Extracted entries:

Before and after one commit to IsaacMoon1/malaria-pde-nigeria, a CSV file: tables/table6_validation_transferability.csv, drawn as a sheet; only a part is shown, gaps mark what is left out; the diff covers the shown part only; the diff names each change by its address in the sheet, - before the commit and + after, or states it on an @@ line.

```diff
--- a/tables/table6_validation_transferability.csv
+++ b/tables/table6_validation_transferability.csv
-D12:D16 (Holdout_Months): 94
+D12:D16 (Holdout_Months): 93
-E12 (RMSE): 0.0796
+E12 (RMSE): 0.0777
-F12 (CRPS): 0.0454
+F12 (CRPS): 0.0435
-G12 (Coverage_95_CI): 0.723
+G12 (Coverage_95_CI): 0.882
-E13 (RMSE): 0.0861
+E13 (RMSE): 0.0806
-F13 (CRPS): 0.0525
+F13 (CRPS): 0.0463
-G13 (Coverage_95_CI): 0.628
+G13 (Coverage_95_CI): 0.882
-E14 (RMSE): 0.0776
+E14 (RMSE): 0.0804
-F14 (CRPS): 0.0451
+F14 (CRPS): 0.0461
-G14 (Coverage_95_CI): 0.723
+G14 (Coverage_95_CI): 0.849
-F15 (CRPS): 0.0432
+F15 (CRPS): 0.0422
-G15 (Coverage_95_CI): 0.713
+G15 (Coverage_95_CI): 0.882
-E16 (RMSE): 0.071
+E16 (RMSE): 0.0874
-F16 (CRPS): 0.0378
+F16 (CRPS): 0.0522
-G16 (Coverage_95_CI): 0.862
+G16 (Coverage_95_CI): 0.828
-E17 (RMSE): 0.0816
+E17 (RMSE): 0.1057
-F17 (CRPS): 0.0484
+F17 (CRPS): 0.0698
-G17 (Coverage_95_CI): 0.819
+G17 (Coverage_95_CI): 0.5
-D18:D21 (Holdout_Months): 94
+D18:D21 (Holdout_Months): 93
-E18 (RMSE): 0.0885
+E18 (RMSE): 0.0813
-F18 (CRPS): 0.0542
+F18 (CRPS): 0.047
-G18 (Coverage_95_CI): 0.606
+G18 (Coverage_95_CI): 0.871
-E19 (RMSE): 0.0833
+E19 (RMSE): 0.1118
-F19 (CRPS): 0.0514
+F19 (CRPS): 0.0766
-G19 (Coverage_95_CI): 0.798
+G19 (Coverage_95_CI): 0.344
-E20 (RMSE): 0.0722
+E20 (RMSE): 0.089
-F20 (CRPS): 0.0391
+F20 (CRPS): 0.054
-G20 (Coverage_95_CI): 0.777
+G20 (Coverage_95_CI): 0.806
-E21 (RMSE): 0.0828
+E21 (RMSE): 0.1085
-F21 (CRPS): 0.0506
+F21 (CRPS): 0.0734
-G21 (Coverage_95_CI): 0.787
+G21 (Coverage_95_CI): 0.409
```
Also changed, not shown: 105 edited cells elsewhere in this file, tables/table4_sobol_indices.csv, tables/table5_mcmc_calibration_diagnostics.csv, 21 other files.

Your goal:
Filter the entries down to the lines with the word "tables" in them.

Answer for this exercise:
Before and after one commit to IsaacMoon1/malaria-pde-nigeria, a CSV file: tables/table6_validation_transferability.csv, drawn as a sheet; only a part is shown, gaps mark what is left out; the diff covers the shown part only; the diff names each change by its address in the sheet, - before the commit and + after, or states it on an @@ line.
--- a/tables/table6_validation_transferability.csv
+++ b/tables/table6_validation_transferability.csv
Also changed, not shown: 105 edited cells elsewhere in this file, tables/table4_sobol_indices.csv, tables/table5_mcmc_calibration_diagnostics.csv, 21 other files.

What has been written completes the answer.